I have been in Chicago this week covering the presidential election in the United States. Chicago is US President Barack Obama's adopted hometown, so it's no surprise that the people I talked to at polling stations all said they voted for him.
However, nationwide it is a mixed map. Obama won the popular vote by less than 2 percent, which means that Americans are more divided than in 2008 when Obama defeated John McCain with a much wider margin.
Everyone should be glad that this election is finally over as the campaigning has only made the divisive party politics that has made Washington so dysfunctional worse.
In his concession speech, Republican candidate Mitt Romney said that "we can't risk partisan bickering and political posturing," yet that is exactly what he and Obama have been doing during their campaigning.
While third party candidates such as Green Party candidate Jill Stein and Libertarian Party candidate Gary Johnson managed to discuss pressing issues, including climate change, gun control in the US and the legality of drone attacks, in a sensible and intelligent way, Obama and Romney studiously avoided these issues for fear of alienating potential supporters.
Instead they spent a total of $6 billion, the most expensive campaigns ever, attacking each other with unsubstantiated facts and rumors, even though most of the people I met said they were fed up with the negative television and radio campaign advertisements that constantly bombarded them.
Ordinary Americans are fed up with the nation's divisive politics that prevents any real efforts being made to solve the nation's many problems, yet that chronic disease won't be cured any time soon.
And since the Republicans have failed to achieve their goal of making Obama a one-term president, they will continue to use the House of Representatives, which they still control, to obstruct Obama getting anything easily done, as they have over the past four years.

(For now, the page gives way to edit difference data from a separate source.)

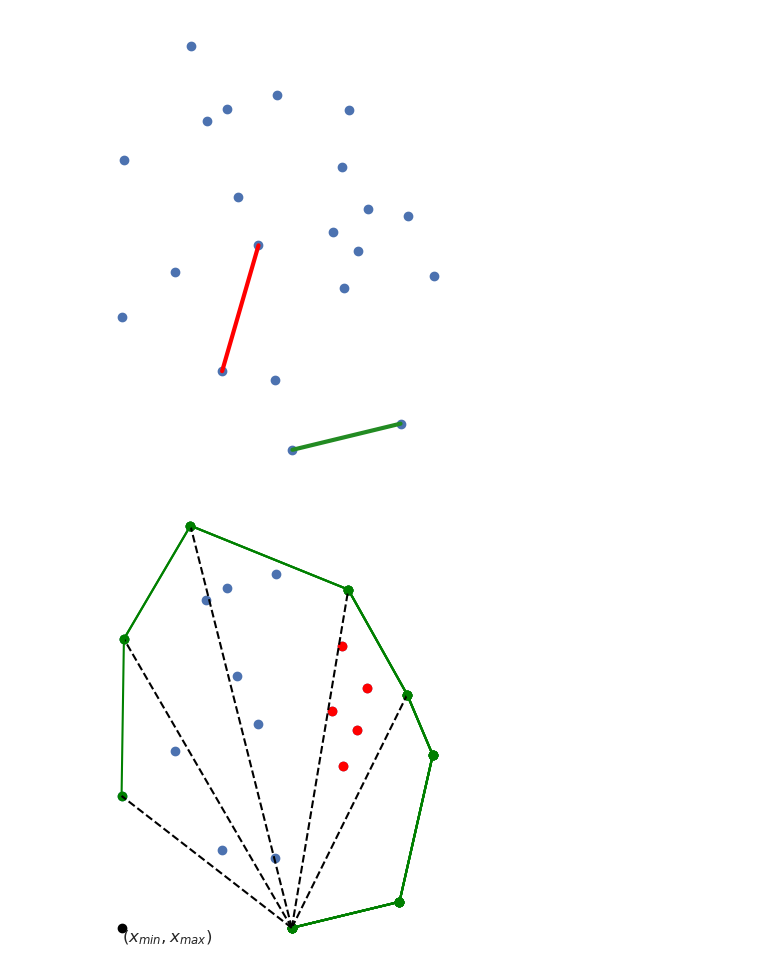
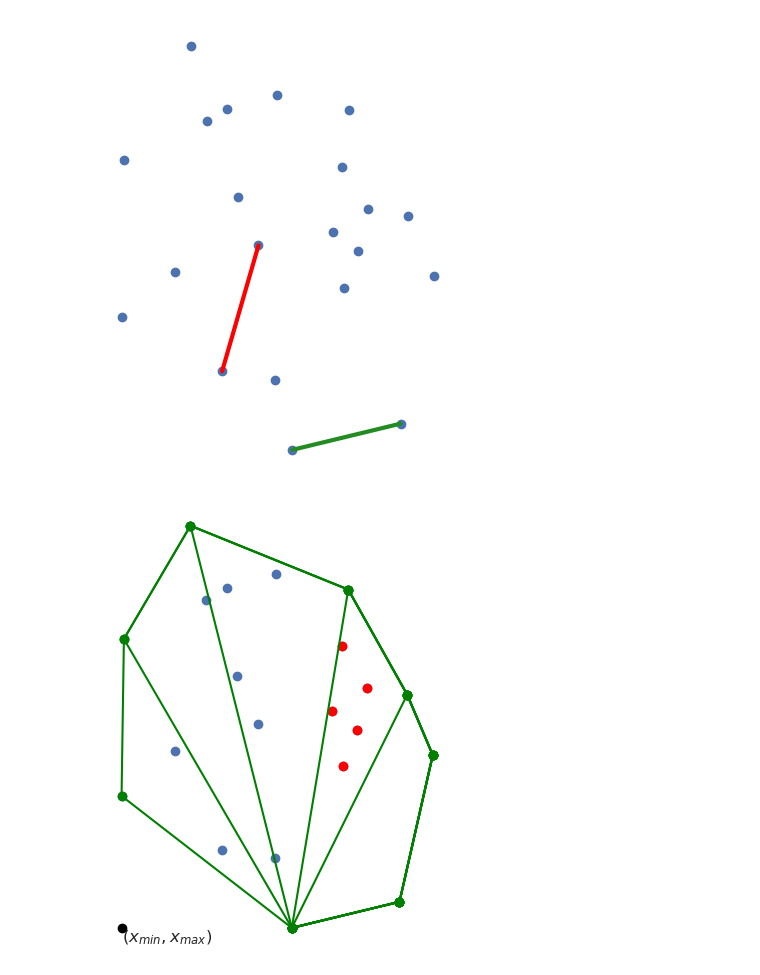
Before and after one commit to mtsodf/algoritmos, a Jupyter notebook: semana03/plots.ipynb, the cells around one changed output. Cells and saved outputs as stored; diff of their text form; code cells hidden in the pictures.

```diff
--- a/semana03/plots.ipynb
+++ b/semana03/plots.ipynb
@@ -141,33 +170,42 @@ ax.set_aspect("equal")
 ## Remove grid and axis
 ax.grid(False)
 ax.axis("off")
 
 plt.savefig("tex/figures/algs/jarvis_0.png")
+tikzplotlib.save("tex/figures/algs/jarvis_0.tex")
 
 xm, ym = np.min(random_points, axis=0)
 ax.scatter([xm], [ym], color="black")
 ax.text(xm, ym, "$(x_{min}, x_{max})$", fontsize=12, verticalalignment="top")
 
+
 plt.savefig("tex/figures/algs/jarvis_1.png")
+tikzplotlib.save("tex/figures/algs/jarvis_1.tex")
 
 tops = [8, 14, 9, 10, 13, 4, 1, 11, 8]
 
 ax.scatter(random_points[tops[:1], 0], random_points[tops[:1], 1], color="green")
 plt.savefig("tex/figures/algs/jarvis_2.png")
 
+tikzplotlib.save("tex/figures/algs/jarvis_2.tex")
+
 for i in range(1, len(tops)):
     ax.scatter(random_points[tops[:i], 0], random_points[tops[:i], 1], color="green")
     ax.plot(random_points[tops[:i], 0], random_points[tops[:i], 1], color="green")
     ps = random_points[[tops[0], tops[i-1]], :]
     if i > 3:
-        ax.plot(ps[:, 0], ps[:, 1], color="black", ls="--")
+        ax.plot(ps[:, 0], ps[:, 1], color="green")
+
+
     if i == 5:
         ps = [2, 5, 7, 12, 20]
         ps = random_points[ps, :]
         ax.scatter(ps[:, 0], ps[:, 1], color="red")
-    plt.savefig(f"tex/figures/algs/jarvis_{i}.png")
+    plt.savefig(f"tex/figures/algs/jarvis_{i+2}.png")
+    tikzplotlib.save(f"tex/figures/algs/jarvis_{i+2}.tex")
 
 plt.tight_layout()
 plt.show()
+plt.close()
 # %% [output]
-[figure, old version]
+[figure, new version]
```
Also changed, not shown: parts of 5 cells of this notebook, 20 other files.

Republican House Speaker John Boehner said on Wednesday that they will work together with Obama to address the US' looming fiscal cliff. However, the softening of his party's confrontational tone was merely symbolic and there is little likelihood, if any, that the Republicans will make major concessions to avert an impending fiscal showdown.
So what Obama will actually be able to accomplish over the next four years is open to question.
But it is welcome news for many that the election is finally over, come what may; and not just for Americans.
Chinese people should be glad that the election has finally ended because China was constantly treated like a punching bag during the campaigning. The attacks on China by Obama and Romney were both irresponsible and immoral. I still believe Obama and Romney owe the Chinese people an apology for the kind of hateful words they used against China. Not that any apology is likely to be forthcoming, especially from Romney, whose book was titled No Apology.
The US presidential elections are always disruptive, so it is a relief when they are finally decided.
However, the bitter feuding between the Republicans and the Democrats at present meant this election was so disruptive that Obama continued his campaign rallies after paying only one short visit to New Jersey, which was devastated by Hurricane Sandy.
While Obama celebrated his re-election on Tuesday, many people in New York and New Jersey were still struggling to recover from the havoc Sandy left in its wake.
People in the US need the two parties to stop making empty promises and really work together for the good of the nation.
The author is deputy editor of China Daily USA. E-mail: firstname.lastname@example.org
(China Daily 11/09/2012 page9)
I’ve lived in China for quite a considerable time including my graduate school years, travelled and worked in a few cities and still choose my destination taking into consideration the density of smog or PM2.5 particulate matter in the region.